BEGIN Provided data

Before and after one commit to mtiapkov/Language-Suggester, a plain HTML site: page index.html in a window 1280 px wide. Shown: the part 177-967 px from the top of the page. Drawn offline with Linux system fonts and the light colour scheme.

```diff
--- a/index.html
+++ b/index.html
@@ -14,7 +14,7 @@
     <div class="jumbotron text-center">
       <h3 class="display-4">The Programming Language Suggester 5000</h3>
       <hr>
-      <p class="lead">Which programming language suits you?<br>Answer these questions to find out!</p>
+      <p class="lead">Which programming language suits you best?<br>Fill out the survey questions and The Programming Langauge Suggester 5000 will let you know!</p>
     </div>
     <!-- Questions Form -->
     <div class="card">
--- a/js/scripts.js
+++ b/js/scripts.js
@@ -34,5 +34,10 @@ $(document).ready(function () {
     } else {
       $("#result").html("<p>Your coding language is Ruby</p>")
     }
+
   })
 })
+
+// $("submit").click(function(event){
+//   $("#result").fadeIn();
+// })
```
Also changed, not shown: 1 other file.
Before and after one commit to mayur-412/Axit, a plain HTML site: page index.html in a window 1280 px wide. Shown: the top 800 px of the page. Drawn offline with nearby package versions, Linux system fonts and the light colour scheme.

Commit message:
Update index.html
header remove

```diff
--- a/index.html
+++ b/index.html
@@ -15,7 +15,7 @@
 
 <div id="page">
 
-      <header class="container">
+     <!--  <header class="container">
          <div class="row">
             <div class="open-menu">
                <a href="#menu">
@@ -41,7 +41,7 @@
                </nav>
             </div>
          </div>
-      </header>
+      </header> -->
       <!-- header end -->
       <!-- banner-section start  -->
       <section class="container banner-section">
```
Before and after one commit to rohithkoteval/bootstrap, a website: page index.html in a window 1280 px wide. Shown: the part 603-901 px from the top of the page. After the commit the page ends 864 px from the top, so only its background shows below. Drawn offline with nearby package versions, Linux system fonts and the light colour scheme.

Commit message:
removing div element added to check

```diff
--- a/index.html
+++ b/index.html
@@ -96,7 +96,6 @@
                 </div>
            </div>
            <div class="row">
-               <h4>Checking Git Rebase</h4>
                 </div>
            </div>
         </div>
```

END Provided data

Work request: Each record, exactly as written, is to be printed again.

Worked solution:
Before and after one commit to mtiapkov/Language-Suggester, a plain HTML site: page index.html in a window 1280 px wide. Shown: the part 177-967 px from the top of the page. Drawn offline with Linux system fonts and the light colour scheme.

```diff
--- a/index.html
+++ b/index.html
@@ -14,7 +14,7 @@
     <div class="jumbotron text-center">
       <h3 class="display-4">The Programming Language Suggester 5000</h3>
       <hr>
-      <p class="lead">Which programming language suits you?<br>Answer these questions to find out!</p>
+      <p class="lead">Which programming language suits you best?<br>Fill out the survey questions and The Programming Langauge Suggester 5000 will let you know!</p>
     </div>
     <!-- Questions Form -->
     <div class="card">
--- a/js/scripts.js
+++ b/js/scripts.js
@@ -34,5 +34,10 @@ $(document).ready(function () {
     } else {
       $("#result").html("<p>Your coding language is Ruby</p>")
     }
+
   })
 })
+
+// $("submit").click(function(event){
+//   $("#result").fadeIn();
+// })
```
Also changed, not shown: 1 other file.
Before and after one commit to mayur-412/Axit, a plain HTML site: page index.html in a window 1280 px wide. Shown: the top 800 px of the page. Drawn offline with nearby package versions, Linux system fonts and the light colour scheme.

Commit message:
Update index.html
header remove

```diff
--- a/index.html
+++ b/index.html
@@ -15,7 +15,7 @@
 
 <div id="page">
 
-      <header class="container">
+     <!--  <header class="container">
          <div class="row">
             <div class="open-menu">
                <a href="#menu">
@@ -41,7 +41,7 @@
                </nav>
             </div>
          </div>
-      </header>
+      </header> -->
       <!-- header end -->
       <!-- banner-section start  -->
       <section class="container banner-section">
```
Before and after one commit to rohithkoteval/bootstrap, a website: page index.html in a window 1280 px wide. Shown: the part 603-901 px from the top of the page. After the commit the page ends 864 px from the top, so only its background shows below. Drawn offline with nearby package versions, Linux system fonts and the light colour scheme.

Commit message:
removing div element added to check

```diff
--- a/index.html
+++ b/index.html
@@ -96,7 +96,6 @@
                 </div>
            </div>
            <div class="row">
-               <h4>Checking Git Rebase</h4>
                 </div>
            </div>
         </div>
```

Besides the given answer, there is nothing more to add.